I hail from Babylon, where I sought earth’s master sages, granaries of the Wisdom of the ages. I have studied medicine under brilliant physicians, poured water on the hands of peerless diagnosticians, drunk their words down passionately, not circumspectly; and not from books, but from their lips directly. I have swum deeply in their inner sea: the pillars of their wisdom stand revealed to me. 
With a brief, introductory bow to God’s healing powers, the physician with godly allusions offers to dispel all forms of bodily suffering:
I, with His help who formed Earth and Sky, can bind up your pain and give you ease again, staunch your every wound and set your strings well tuned. All who ache or ail, be hale! Mine the unguent and salve for every loathsome lesion you might have. Let the snake-bite man take what I give: and it shall be that everyone bitten shall look on me and live. You who hunger for health, come dine: mine is a powder ground exquisite fine to open eyes shut tight, giving the blind full slight. I have a potion that sets the barren teeming and the frigid steaming. For each raw wound recalcitrant to medication I am come from the city with Salvation. With God’s help I shall put your deafness behind, heal the blind, set the lame skipping like lambs, and butting about like rams. Each and every hurt that casts man down to dirt, yes, your very least distress I shall send loping off to the wilderness. 

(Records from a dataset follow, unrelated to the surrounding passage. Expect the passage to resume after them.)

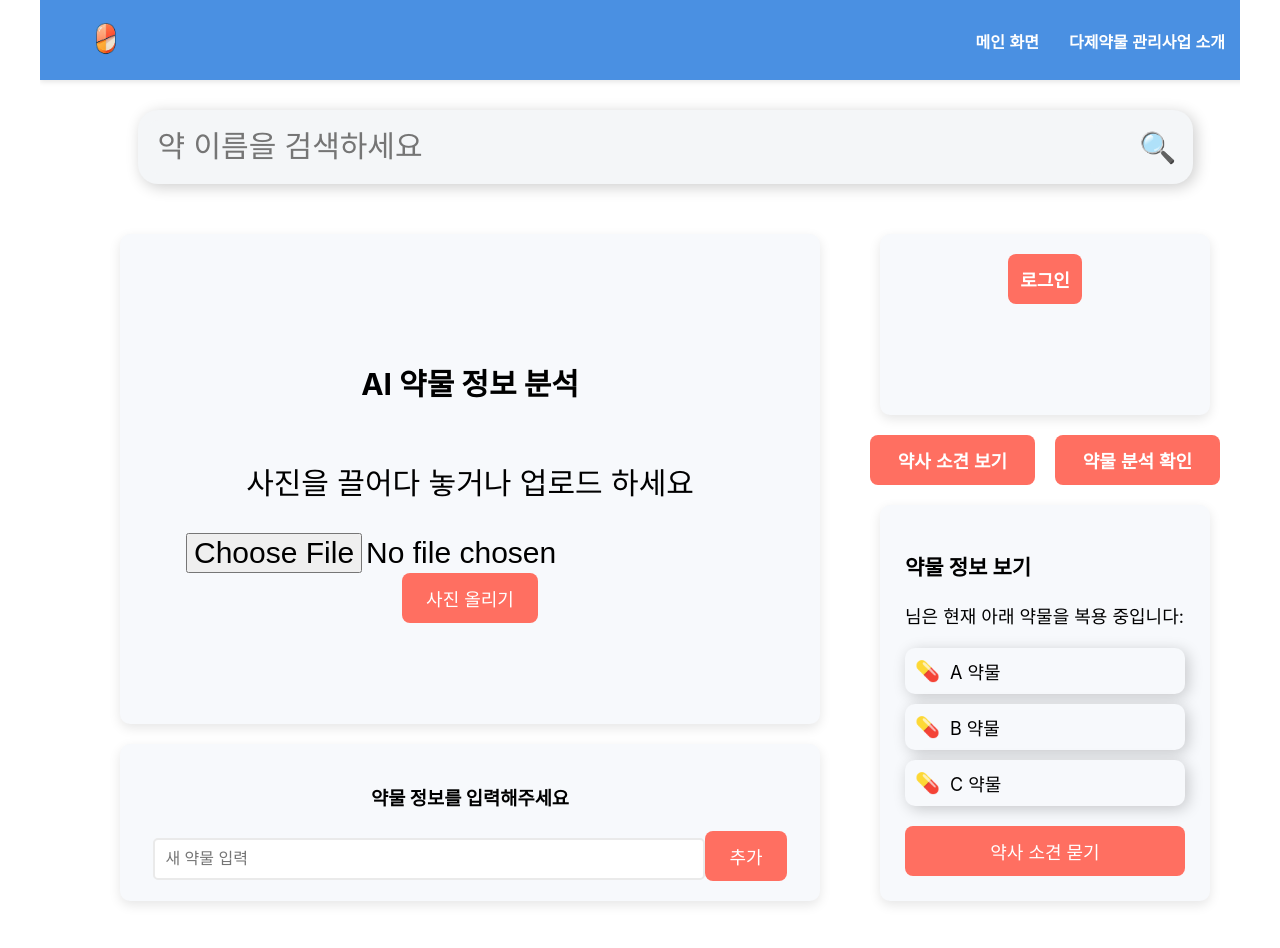
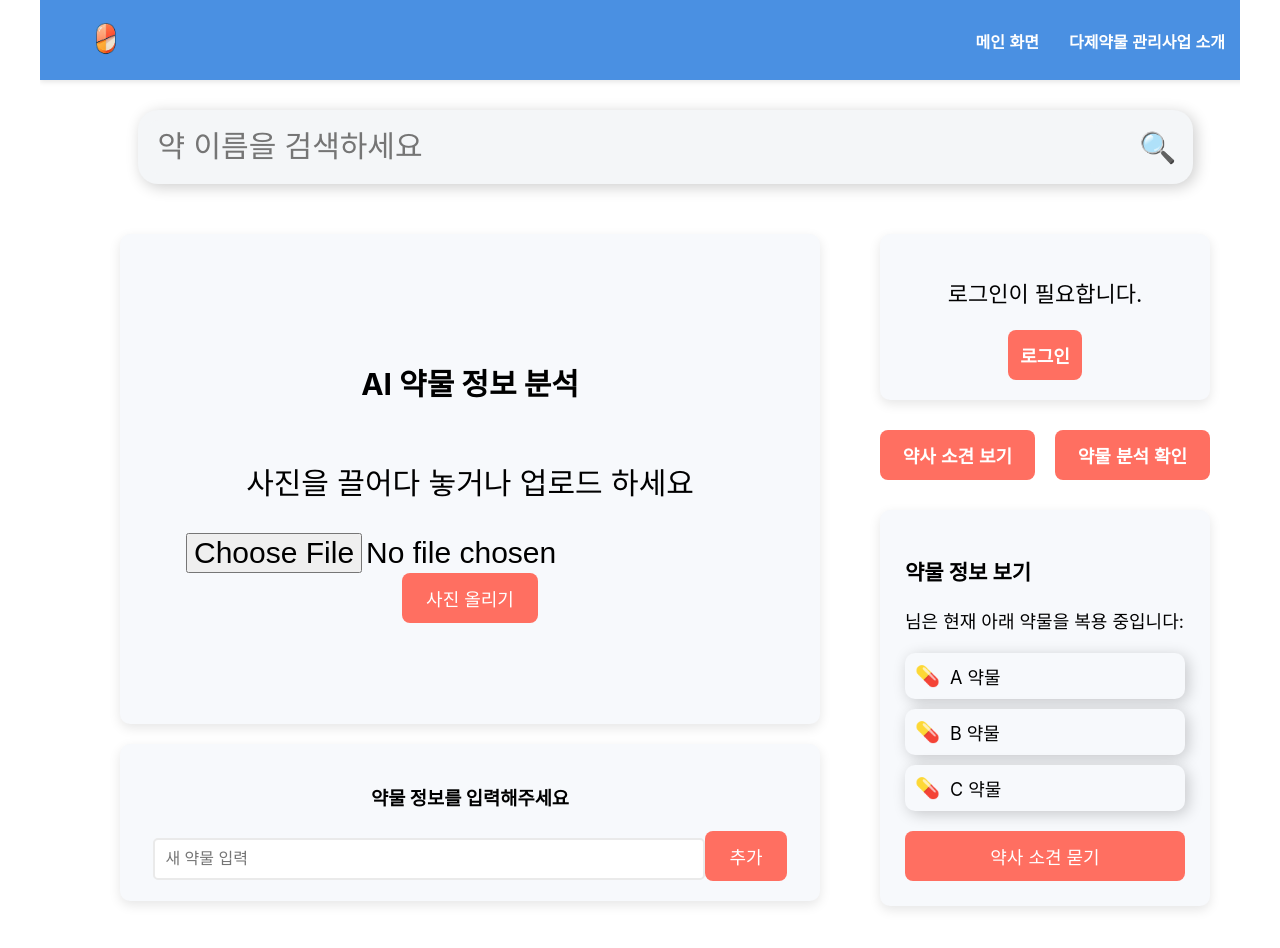
Before and after one commit to drug-prometheus/drug-master-frontend, a React (Create React App) app: page / in a window 1280 px wide. Shown: the top 948 px of the page. Built offline with nearby package versions, Linux system fonts and the light colour scheme.

Commit message:
feat(MainPage.js) : 스타일 관련 변경 사항

```diff
--- a/src/Components/MainPage.js
+++ b/src/Components/MainPage.js
@@ -78,12 +78,16 @@ const DrugInputField = styled.input`
 
 const WelcomeBlock = styled(Block)`
   text-align: center;
+  flex-direction: column;
+  align-items: center;
+  justify-content: center;
   font-size: 22px;
 `;
 
 const ButtonGroup = styled.div`
   display: flex;
   justify-content: space-around;
+  margin: 10px;
 `;
 
 const InfoButton = styled.button`
@@ -160,6 +164,7 @@ const loginedPharmacist = (auth, logout) => {
 const unlogined = (navigate) => {
   return (
     <WelcomeBlock>
+            <p>로그인이 필요합니다. </p>
             <InfoButton onClick={()=>navigate('/login')}>로그인</InfoButton>
     </WelcomeBlock>
   );
@@ -189,7 +194,6 @@ const MainPage = () => {
       setNewDrug('');
     }
   };
-
 
   const handleImageUpload = (e) => {
     setImage(URL.createObjectURL(e.target.files[0]));
@@ -262,7 +266,7 @@ const MainPage = () => {
           if (auth.username == null)
             unloginedEvent(navigate);
           else
-            navigate("/opinion/user");}}>약사 소견 보기</InfoButton>
+            navigate("/opinionUser");}}>약사 소견 보기</InfoButton>
          <InfoButton onClick={()=>{
           if (auth.username == null)
             unloginedEvent(navigate);
@@ -313,12 +317,8 @@ const MainPage = () => {
               loginedPatient(auth, logout)
             )
           }
-
-
           {buttonGroup()}
-
           {pillInfoBlock()}
-
         </RightSection>
       </ContentContainer>
       </MainBlock>
```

A crowd of sick and suffering persons came, “like manna in the wilderness,” to the physician. Their pain made for his gain:
a motley hubbub up from the farms, dotards and babes-in-arms, a swain groaning his pain, a dame moaning her name, all pouring forth their grief; and he, clucking sympathy, hurrying his relief in bottles and jars, and garnering their dinars, his humour none the worse for having filled his purse through his sham and baldfaced scam. 
The narrator is contemptuous of both the charlatan-physician and his victims. Invective and satire against physicians is continuous from Roman literature and literature in the early Islamic world to medieval European literature.
The narrator, who participates in Tahkemoni, berates the physician for his chicanery. The physician “curled his lips as to curse,” but instead responded in verse:
Because you are my honest friend
your every word I take as manna;
But I must wander far and wide
till I be blest with coin’s Hosanna.
Flint-hearted Time rears wavelike up
and strikes me cruel, early and late:
Lodge no complaint at my door, good friend;
lodge your complaint against harsh Fate. 
The word “manna” recalls persons’ “hunger for health.” Their falling “like manna” on the physician enables him to fill his purse. The honest friend’s words offer no such benefit. A physician must acquire means to eat. That means being “blest with coin’s Hosanna.” The continuous struggle for survival is hard-hearted and cruel. The physician deflects opprobrium for his chicanery to economics and “harsh Fate.”
That’s not a convincing excuse if you wear fine robes and live in luxurious quarters.
* * * * *
- medieval anti-medical satire
- bird-shit medicine in the ancient Islamic world
- Sefer Hamusar on trying to buy food with poetry
 Judah al-Harizi, Tahkemoni, Gate 30, from Hebrew trans. Segal (2001) p. 246. Tahkemoni adapted into Hebrew the Arabic literary genre maqama. Rhyming prose interspersed with poetry is characteristics of maqama. The claim “not from books, but from their lips directly” relates to a more general controversy over the merits of learning orally from a teacher versus learning from books. In eleventh-century Egypt, the scholarly physician ibn Butlan criticized the scholarly physician ibn Ridwan for learning from books.
 Id. pp. 246-7. The text is replete with biblical figures and allusions to god’s healing acts and compassion. E.g. Isaiah 55:1-3. Many of these figures and allusions are also in the Gospels’ accounts of Jesus, the good physician. Al-Harizi’s charlatan physician promised powder for opening eyes shut tight. Such powder would reverse the failure of physicians in Tobit 1:10.
 Id. p. 248. On manna, see Exodus 16.
 In his commentary on Gate 30, Segal notes:
Alharizi was not alone in raising a laugh at the expense of physicians; earlier and later figures in Jewish literature, indeed in all European and Arabic medieval literature, made uncharitable remarks about doctors, especially as they claimed or pretended impossible expertise — clearly the case here.
Segal (2001) p. 562. The excellent Soul and Gone provides anti-medical satire in Hebrew poetry from Hillel ben Shmuel (first half of the 13th century – 1295?), Yaakov Frances (1615 – 1667), and Immanuel Frances (1618? – 1710?).
 Id. p. 249. At the end of the story, the narrator refers to the physician as “Truth’s doctor.” The physician earlier invited the people, “come forward, try me; test my Truth; and only then deny me!” Al-Harizi seems to be playing with a contrast between truths of economics and truths of medicine.
Segal, David Simha, trans. and ed. 2001. Judah al-Harizi. The book of Taḥkemoni: Jewish tales from medieval Spain. Portland, OR: Littman Library of Jewish Civilization.